# [Required work]
Check every line of the data for the word "sendAPIRequest", and copy those that have it.

# [Extracted entries]
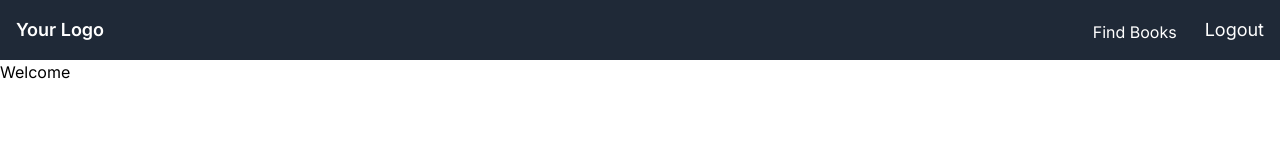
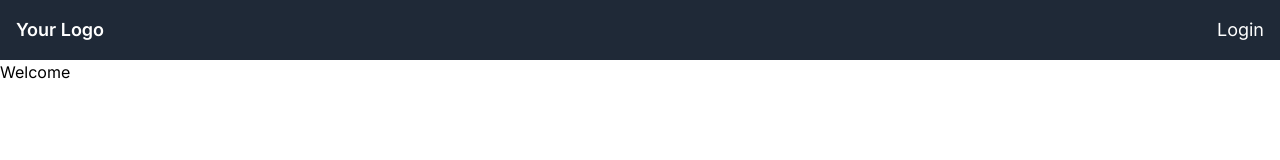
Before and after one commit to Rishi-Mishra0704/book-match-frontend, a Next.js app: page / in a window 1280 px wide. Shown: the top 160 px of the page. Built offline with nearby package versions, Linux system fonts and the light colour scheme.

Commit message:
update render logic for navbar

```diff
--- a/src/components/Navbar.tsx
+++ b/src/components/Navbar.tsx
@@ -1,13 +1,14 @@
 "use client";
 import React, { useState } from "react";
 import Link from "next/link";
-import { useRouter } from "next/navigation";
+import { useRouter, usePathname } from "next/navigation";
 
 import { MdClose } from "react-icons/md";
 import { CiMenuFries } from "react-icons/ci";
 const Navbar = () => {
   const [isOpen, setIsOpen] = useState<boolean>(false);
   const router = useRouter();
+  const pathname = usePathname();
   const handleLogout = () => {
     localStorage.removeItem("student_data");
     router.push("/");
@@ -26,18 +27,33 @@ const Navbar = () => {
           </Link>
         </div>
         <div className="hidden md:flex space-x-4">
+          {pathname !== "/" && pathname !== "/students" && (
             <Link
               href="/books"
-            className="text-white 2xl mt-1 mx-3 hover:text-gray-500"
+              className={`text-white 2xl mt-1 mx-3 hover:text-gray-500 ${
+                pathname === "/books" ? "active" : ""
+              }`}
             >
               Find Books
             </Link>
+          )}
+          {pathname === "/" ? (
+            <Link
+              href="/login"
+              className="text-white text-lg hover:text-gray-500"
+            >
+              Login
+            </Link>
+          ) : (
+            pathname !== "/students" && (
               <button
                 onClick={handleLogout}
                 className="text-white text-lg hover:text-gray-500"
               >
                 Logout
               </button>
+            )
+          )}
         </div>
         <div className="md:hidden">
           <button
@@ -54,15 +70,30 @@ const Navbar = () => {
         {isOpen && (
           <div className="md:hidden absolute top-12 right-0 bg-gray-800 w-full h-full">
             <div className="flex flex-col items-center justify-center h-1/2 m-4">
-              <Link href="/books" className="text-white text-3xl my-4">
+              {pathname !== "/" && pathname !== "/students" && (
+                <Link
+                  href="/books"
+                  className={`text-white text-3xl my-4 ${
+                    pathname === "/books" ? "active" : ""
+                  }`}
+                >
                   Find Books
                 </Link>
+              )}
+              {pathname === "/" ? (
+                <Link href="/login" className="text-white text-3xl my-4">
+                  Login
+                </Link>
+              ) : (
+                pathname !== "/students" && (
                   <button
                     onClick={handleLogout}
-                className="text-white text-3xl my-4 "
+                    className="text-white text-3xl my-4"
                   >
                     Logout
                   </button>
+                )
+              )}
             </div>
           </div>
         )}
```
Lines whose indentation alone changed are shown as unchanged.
--
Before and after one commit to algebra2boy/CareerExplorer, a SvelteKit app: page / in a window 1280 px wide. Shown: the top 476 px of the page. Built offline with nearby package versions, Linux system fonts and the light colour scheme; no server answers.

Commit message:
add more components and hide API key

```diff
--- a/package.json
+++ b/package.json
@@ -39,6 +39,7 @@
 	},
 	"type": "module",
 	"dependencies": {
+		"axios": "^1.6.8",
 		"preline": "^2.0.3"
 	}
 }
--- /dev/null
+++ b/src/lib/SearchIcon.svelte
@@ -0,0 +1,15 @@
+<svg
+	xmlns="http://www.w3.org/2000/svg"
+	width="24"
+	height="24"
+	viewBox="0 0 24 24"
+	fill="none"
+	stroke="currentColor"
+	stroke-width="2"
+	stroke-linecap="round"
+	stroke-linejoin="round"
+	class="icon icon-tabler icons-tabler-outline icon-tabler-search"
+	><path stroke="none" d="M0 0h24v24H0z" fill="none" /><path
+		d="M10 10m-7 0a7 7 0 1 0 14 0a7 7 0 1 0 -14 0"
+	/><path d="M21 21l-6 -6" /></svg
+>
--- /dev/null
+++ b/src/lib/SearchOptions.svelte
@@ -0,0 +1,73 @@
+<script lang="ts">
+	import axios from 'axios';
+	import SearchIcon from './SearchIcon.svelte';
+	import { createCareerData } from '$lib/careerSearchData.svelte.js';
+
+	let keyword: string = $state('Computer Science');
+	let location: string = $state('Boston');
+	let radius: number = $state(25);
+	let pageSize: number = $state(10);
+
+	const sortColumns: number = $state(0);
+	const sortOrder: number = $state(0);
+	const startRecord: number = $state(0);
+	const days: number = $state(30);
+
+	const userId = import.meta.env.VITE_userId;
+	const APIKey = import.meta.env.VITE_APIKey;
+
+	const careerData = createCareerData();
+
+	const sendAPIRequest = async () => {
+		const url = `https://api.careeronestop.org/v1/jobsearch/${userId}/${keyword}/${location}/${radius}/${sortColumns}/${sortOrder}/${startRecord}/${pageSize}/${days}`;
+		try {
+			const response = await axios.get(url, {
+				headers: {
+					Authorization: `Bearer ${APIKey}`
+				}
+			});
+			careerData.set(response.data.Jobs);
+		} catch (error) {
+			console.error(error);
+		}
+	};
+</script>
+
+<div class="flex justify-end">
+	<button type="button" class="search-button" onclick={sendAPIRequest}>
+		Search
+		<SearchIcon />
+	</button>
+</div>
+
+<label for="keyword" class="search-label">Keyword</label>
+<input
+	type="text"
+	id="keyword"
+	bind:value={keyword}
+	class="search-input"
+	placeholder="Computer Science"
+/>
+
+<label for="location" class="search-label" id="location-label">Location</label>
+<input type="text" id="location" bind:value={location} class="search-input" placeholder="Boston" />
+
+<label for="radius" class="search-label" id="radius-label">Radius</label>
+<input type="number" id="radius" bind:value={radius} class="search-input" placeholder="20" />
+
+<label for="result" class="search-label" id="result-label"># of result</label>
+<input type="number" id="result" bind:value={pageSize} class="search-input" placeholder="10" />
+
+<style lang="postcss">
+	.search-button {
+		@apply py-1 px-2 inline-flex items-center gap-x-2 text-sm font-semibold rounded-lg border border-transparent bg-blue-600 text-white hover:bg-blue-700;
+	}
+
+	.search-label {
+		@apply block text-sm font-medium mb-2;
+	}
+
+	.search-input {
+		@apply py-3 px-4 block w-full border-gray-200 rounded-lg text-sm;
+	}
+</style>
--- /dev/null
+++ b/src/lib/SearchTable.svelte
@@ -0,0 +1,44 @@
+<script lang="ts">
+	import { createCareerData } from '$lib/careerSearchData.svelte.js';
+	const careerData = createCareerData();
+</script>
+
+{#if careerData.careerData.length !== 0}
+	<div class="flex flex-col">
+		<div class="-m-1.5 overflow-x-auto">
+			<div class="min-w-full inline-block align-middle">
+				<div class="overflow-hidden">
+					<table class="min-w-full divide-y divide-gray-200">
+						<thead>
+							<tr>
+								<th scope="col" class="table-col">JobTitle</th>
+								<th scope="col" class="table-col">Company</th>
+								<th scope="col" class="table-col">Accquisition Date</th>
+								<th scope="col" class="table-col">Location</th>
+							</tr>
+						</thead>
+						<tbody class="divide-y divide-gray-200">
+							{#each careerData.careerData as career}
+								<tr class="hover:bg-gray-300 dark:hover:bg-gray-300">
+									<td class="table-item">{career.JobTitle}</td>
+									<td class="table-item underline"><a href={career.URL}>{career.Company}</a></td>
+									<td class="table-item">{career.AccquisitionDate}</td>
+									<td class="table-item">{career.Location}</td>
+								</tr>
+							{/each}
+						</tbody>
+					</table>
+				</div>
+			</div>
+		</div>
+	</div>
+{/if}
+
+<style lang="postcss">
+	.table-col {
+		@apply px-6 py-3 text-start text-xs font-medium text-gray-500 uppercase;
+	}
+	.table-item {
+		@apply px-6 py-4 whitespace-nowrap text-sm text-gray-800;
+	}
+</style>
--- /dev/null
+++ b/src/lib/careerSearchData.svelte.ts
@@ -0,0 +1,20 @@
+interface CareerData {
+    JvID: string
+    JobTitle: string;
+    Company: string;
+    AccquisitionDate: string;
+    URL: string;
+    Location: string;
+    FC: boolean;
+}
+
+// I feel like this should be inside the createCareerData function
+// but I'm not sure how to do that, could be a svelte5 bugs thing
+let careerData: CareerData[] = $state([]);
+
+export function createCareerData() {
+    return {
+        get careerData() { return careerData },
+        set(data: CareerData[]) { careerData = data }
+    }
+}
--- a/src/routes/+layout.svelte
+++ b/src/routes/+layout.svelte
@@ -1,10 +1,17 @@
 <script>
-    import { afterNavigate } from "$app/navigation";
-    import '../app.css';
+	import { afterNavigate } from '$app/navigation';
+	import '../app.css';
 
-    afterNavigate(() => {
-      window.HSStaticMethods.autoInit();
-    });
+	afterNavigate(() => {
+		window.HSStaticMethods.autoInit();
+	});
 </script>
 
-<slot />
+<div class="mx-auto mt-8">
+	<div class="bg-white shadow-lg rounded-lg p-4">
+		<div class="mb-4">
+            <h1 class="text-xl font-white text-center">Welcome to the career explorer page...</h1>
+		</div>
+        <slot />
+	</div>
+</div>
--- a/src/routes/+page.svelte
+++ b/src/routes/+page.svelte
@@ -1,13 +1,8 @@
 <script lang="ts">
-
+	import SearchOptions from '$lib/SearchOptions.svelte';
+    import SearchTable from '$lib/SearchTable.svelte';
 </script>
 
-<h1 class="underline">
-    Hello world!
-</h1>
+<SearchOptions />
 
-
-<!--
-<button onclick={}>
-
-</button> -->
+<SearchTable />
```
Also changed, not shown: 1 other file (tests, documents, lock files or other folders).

# [Answer section]
+	const sendAPIRequest = async () => {
+	<button type="button" class="search-button" onclick={sendAPIRequest}>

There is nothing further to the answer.